_Problem description:_
Look through the listing below for lines containing "contexto". State how many there are, and nothing else.
Top of Listed entries
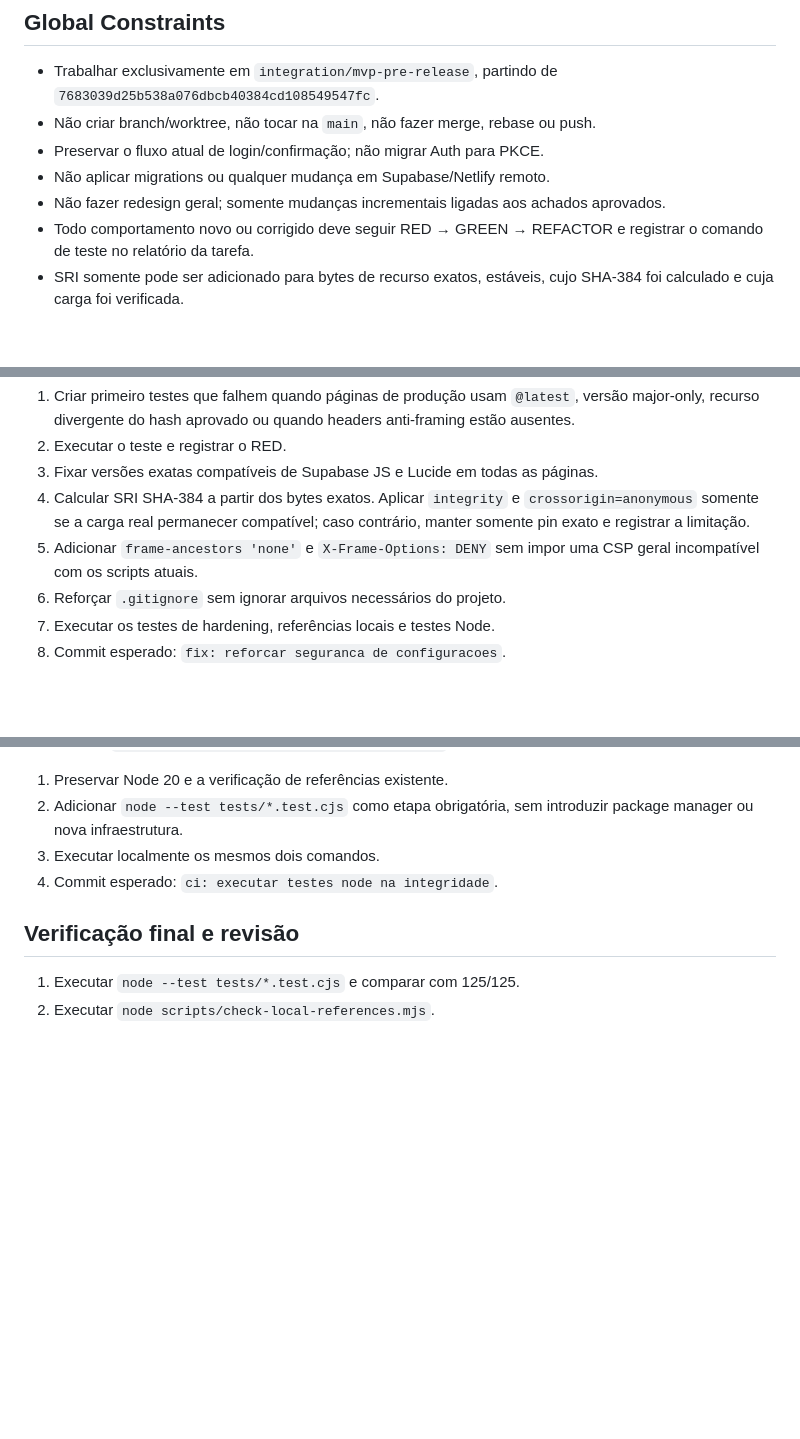
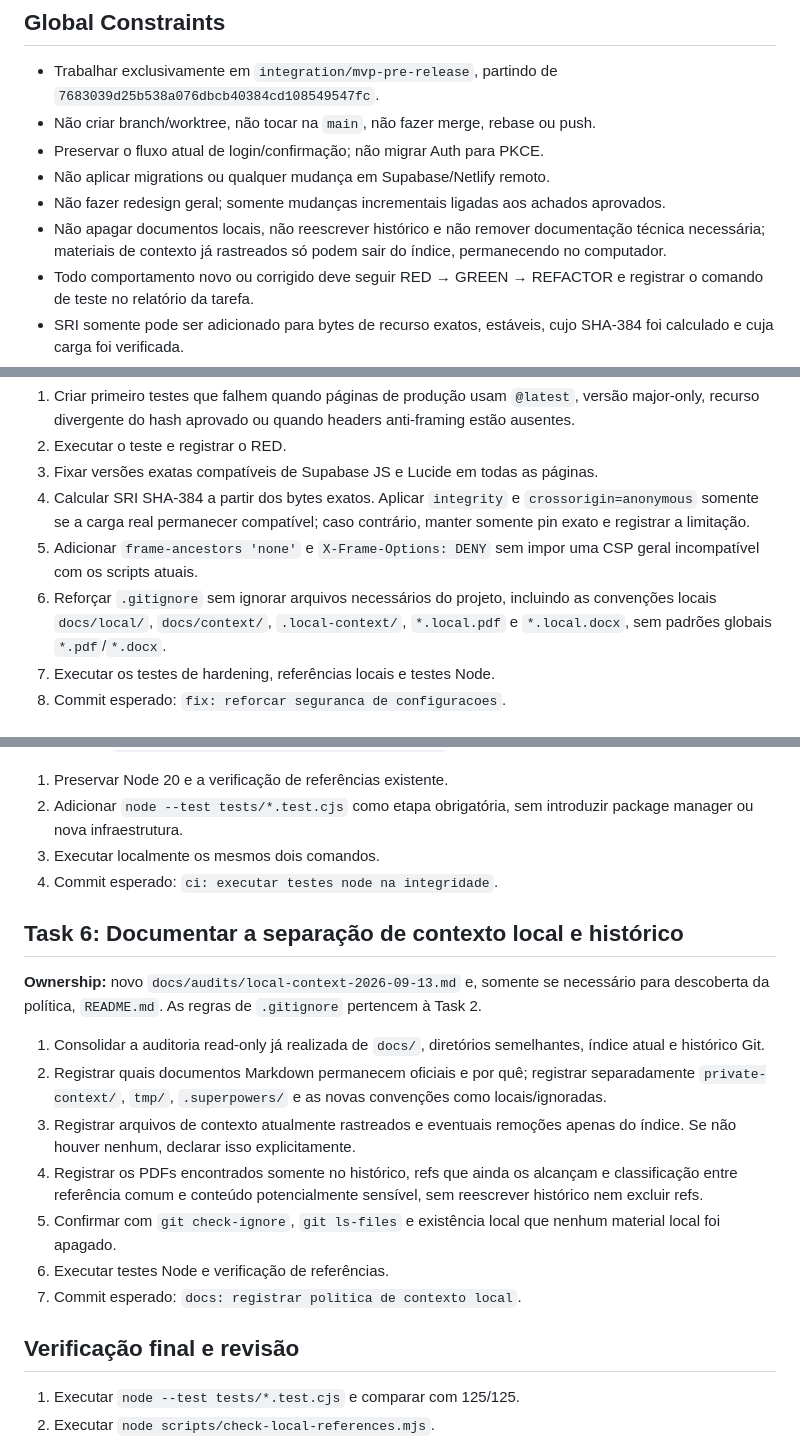
Before and after one commit to Breno-401/unicheck, a Markdown page: docs/plans/2026-09-13-mvp-pre-release-polish.md, 3 parts joined by grey strips. Drawn GitHub-style; blank space fills up the shorter version.

Commit message:
docs: ampliar plano com politica de contexto local

```diff
--- a/docs/plans/2026-09-13-mvp-pre-release-polish.md
+++ b/docs/plans/2026-09-13-mvp-pre-release-polish.md
@@ -9,6 +9,7 @@
 - Preservar o fluxo atual de login/confirmação; não migrar Auth para PKCE.
 - Não aplicar migrations ou qualquer mudança em Supabase/Netlify remoto.
 - Não fazer redesign geral; somente mudanças incrementais ligadas aos achados aprovados.
+- Não apagar documentos locais, não reescrever histórico e não remover documentação técnica necessária; materiais de contexto já rastreados só podem sair do índice, permanecendo no computador.
 - Todo comportamento novo ou corrigido deve seguir RED → GREEN → REFACTOR e registrar o comando de teste no relatório da tarefa.
 - SRI somente pode ser adicionado para bytes de recurso exatos, estáveis, cujo SHA-384 foi calculado e cuja carga foi verificada.
 - Commits devem ser pequenos, semânticos e permanecer somente na branch autorizada.
@@ -37,7 +38,7 @@
 3. Fixar versões exatas compatíveis de Supabase JS e Lucide em todas as páginas.
 4. Calcular SRI SHA-384 a partir dos bytes exatos. Aplicar `integrity` e `crossorigin=anonymous` somente se a carga real permanecer compatível; caso contrário, manter somente pin exato e registrar a limitação.
 5. Adicionar `frame-ancestors 'none'` e `X-Frame-Options: DENY` sem impor uma CSP geral incompatível com os scripts atuais.
-6. Reforçar `.gitignore` sem ignorar arquivos necessários do projeto.
+6. Reforçar `.gitignore` sem ignorar arquivos necessários do projeto, incluindo as convenções locais `docs/local/`, `docs/context/`, `.local-context/`, `*.local.pdf` e `*.local.docx`, sem padrões globais `*.pdf`/`*.docx`.
 7. Executar os testes de hardening, referências locais e testes Node.
 8. Commit esperado: `fix: reforcar seguranca de configuracoes`.
 
@@ -74,6 +75,18 @@
 3. Executar localmente os mesmos dois comandos.
 4. Commit esperado: `ci: executar testes node na integridade`.
 
+## Task 6: Documentar a separação de contexto local e histórico
+
+**Ownership:** novo `docs/audits/local-context-2026-09-13.md` e, somente se necessário para descoberta da política, `README.md`. As regras de `.gitignore` pertencem à Task 2.
+
+1. Consolidar a auditoria read-only já realizada de `docs/`, diretórios semelhantes, índice atual e histórico Git.
+2. Registrar quais documentos Markdown permanecem oficiais e por quê; registrar separadamente `private-context/`, `tmp/`, `.superpowers/` e as novas convenções como locais/ignoradas.
+3. Registrar arquivos de contexto atualmente rastreados e eventuais remoções apenas do índice. Se não houver nenhum, declarar isso explicitamente.
+4. Registrar os PDFs encontrados somente no histórico, refs que ainda os alcançam e classificação entre referência comum e conteúdo potencialmente sensível, sem reescrever histórico nem excluir refs.
+5. Confirmar com `git check-ignore`, `git ls-files` e existência local que nenhum material local foi apagado.
+6. Executar testes Node e verificação de referências.
+7. Commit esperado: `docs: registrar politica de contexto local`.
+
 ## Verificação final e revisão
 
 1. Executar `node --test tests/*.test.cjs` e comparar com 125/125.
```
Also changed, not shown: docs/plans/2026-09-13-mvp-pre-release-polish-design.md (+7 -1 lines).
Bottom of Listed entries
_Output of the exercise:_
5